- **Work required**
Look for the word "output" in the entries below, then copy every line that has it.

- **Excerpted records**

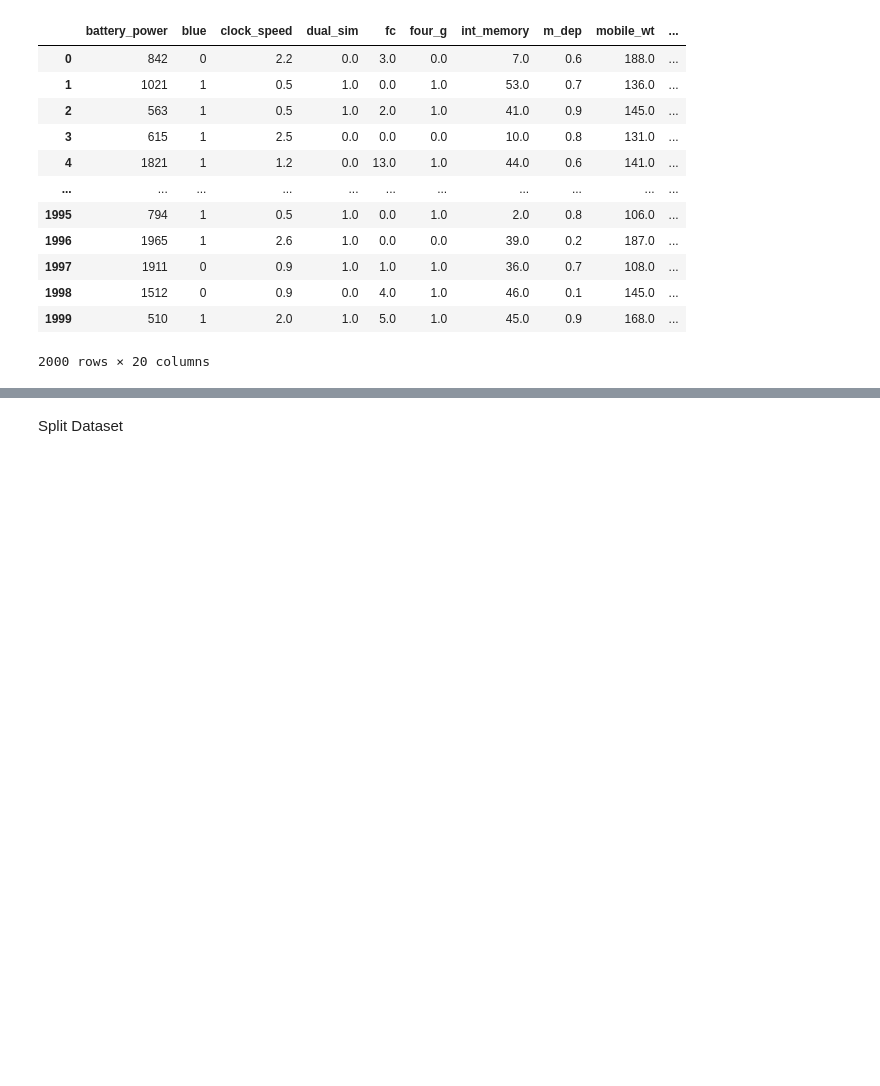
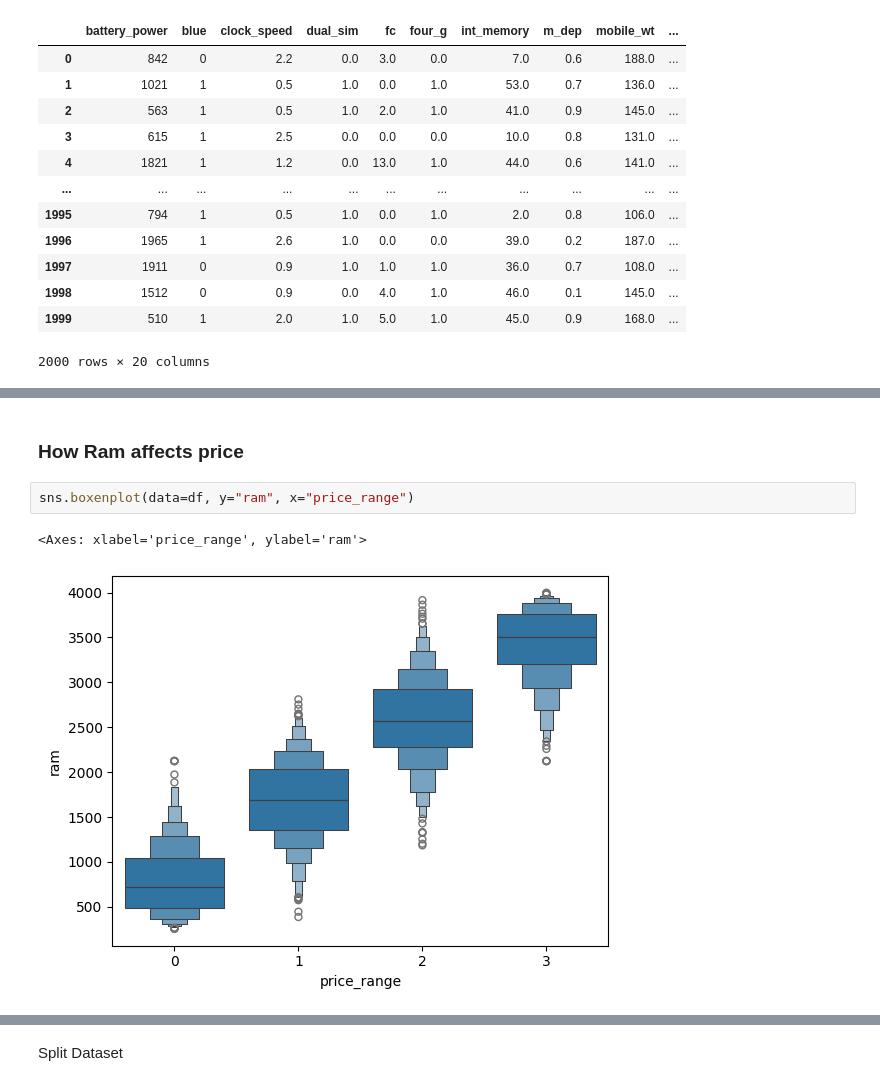
Before and after one commit to 2shashank11/Mobile-Price-Prediction, a Jupyter notebook: main.ipynb, the cells around one changed output, grey strips where cells are left out. Cells and saved outputs as stored; diff of their text form; blank space fills up the shorter version.

```diff
--- a/main.ipynb
+++ b/main.ipynb
@@ -260,0 +277,7 @@ X
+# %% [markdown]
+### How Ram affects price
+# %%
+sns.boxenplot(data=df, y="ram", x="price_range")
+# %% [output]
+<Axes: xlabel='price_range', ylabel='ram'>
+[figure, added]
```
Also changed, not shown: parts of 49 cells of this notebook.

- **Task answer**
Before and after one commit to 2shashank11/Mobile-Price-Prediction, a Jupyter notebook: main.ipynb, the cells around one changed output, grey strips where cells are left out. Cells and saved outputs as stored; diff of their text form; blank space fills up the shorter version.
+# %% [output]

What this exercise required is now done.